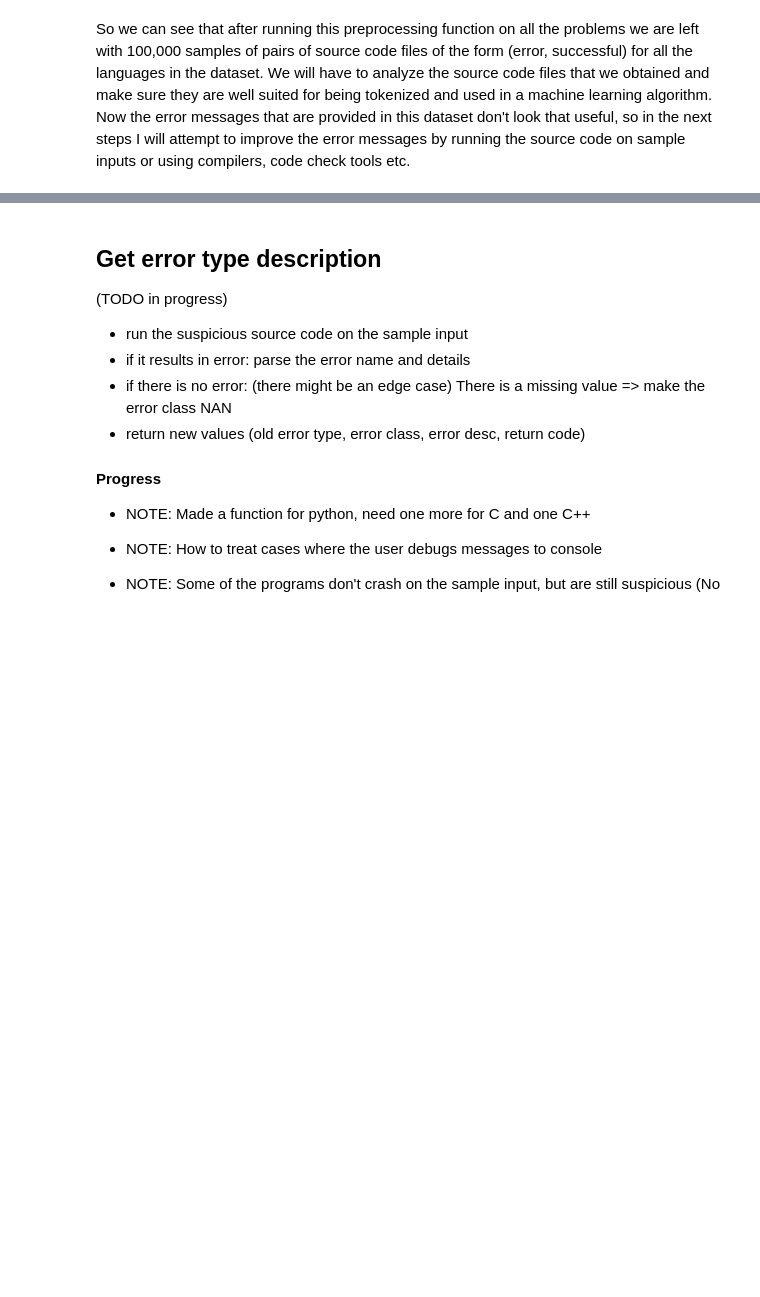
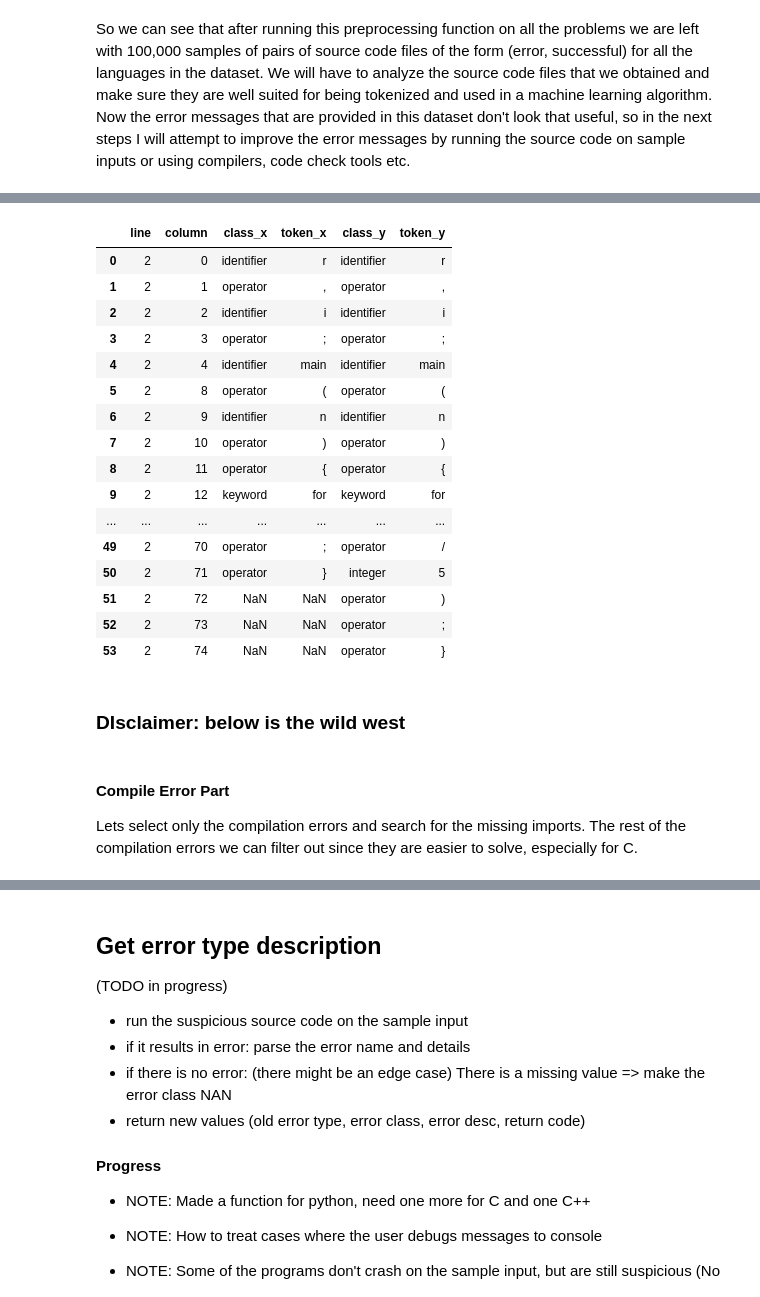
Before and after one commit to alexjercan/bug-detection, a Jupyter notebook: BugDetection.ipynb, the cells around one changed output, grey strips where cells are left out. Saved outputs shown, nothing was run; the diff lists cells and outputs as text; code cells hidden in the pictures; blank space fills up the shorter version.

```diff
--- a/BugDetection.ipynb
+++ b/BugDetection.ipynb
@@ -1175,0 +1739,26 @@ So we can see that after running this preprocessing function on all the problems
+# %%
+next(xxx)
+# %% [output]
+|  | line | column | class_x | token_x | class_y | token_y |
+| 0 | 2 | 0 | identifier | r | identifier | r |
+| 1 | 2 | 1 | operator | , | operator | , |
+| 2 | 2 | 2 | identifier | i | identifier | i |
+| 3 | 2 | 3 | operator | ; | operator | ; |
+| 4 | 2 | 4 | identifier | main | identifier | main |
+| 5 | 2 | 8 | operator | ( | operator | ( |
+| 6 | 2 | 9 | identifier | n | identifier | n |
+| 7 | 2 | 10 | operator | ) | operator | ) |
+| 8 | 2 | 11 | operator | { | operator | { |
+| 9 | 2 | 12 | keyword | for | keyword | for |
+| ... | ... | ... | ... | ... | ... | ... |
+| 49 | 2 | 70 | operator | ; | operator | / |
+| 50 | 2 | 71 | operator | } | integer | 5 |
+| 51 | 2 | 72 | NaN | NaN | operator | ) |
+| 52 | 2 | 73 | NaN | NaN | operator | ; |
+| 53 | 2 | 74 | NaN | NaN | operator | } |
+# %% [markdown]
+### DIsclaimer: below is the wild west
+# %% [markdown]
+#### Compile Error Part
+
+Lets select only the compilation errors and search for the missing imports. The rest of the compilation errors we can filter out since they are easier to solve, especially for C.
```
Also changed, not shown: parts of 59 cells of this notebook.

-=-=-=-=-

EXERCISE PROMPT
Restate the material above exactly. Exclude all pictures.

SOLUTION TO THIS EXERCISE
Before and after one commit to alexjercan/bug-detection, a Jupyter notebook: BugDetection.ipynb, the cells around one changed output, grey strips where cells are left out. Saved outputs shown, nothing was run; the diff lists cells and outputs as text; code cells hidden in the pictures; blank space fills up the shorter version.

```diff
--- a/BugDetection.ipynb
+++ b/BugDetection.ipynb
@@ -1175,0 +1739,26 @@ So we can see that after running this preprocessing function on all the problems
+# %%
+next(xxx)
+# %% [output]
+|  | line | column | class_x | token_x | class_y | token_y |
+| 0 | 2 | 0 | identifier | r | identifier | r |
+| 1 | 2 | 1 | operator | , | operator | , |
+| 2 | 2 | 2 | identifier | i | identifier | i |
+| 3 | 2 | 3 | operator | ; | operator | ; |
+| 4 | 2 | 4 | identifier | main | identifier | main |
+| 5 | 2 | 8 | operator | ( | operator | ( |
+| 6 | 2 | 9 | identifier | n | identifier | n |
+| 7 | 2 | 10 | operator | ) | operator | ) |
+| 8 | 2 | 11 | operator | { | operator | { |
+| 9 | 2 | 12 | keyword | for | keyword | for |
+| ... | ... | ... | ... | ... | ... | ... |
+| 49 | 2 | 70 | operator | ; | operator | / |
+| 50 | 2 | 71 | operator | } | integer | 5 |
+| 51 | 2 | 72 | NaN | NaN | operator | ) |
+| 52 | 2 | 73 | NaN | NaN | operator | ; |
+| 53 | 2 | 74 | NaN | NaN | operator | } |
+# %% [markdown]
+### DIsclaimer: below is the wild west
+# %% [markdown]
+#### Compile Error Part
+
+Lets select only the compilation errors and search for the missing imports. The rest of the compilation errors we can filter out since they are easier to solve, especially for C.
```
Also changed, not shown: parts of 59 cells of this notebook.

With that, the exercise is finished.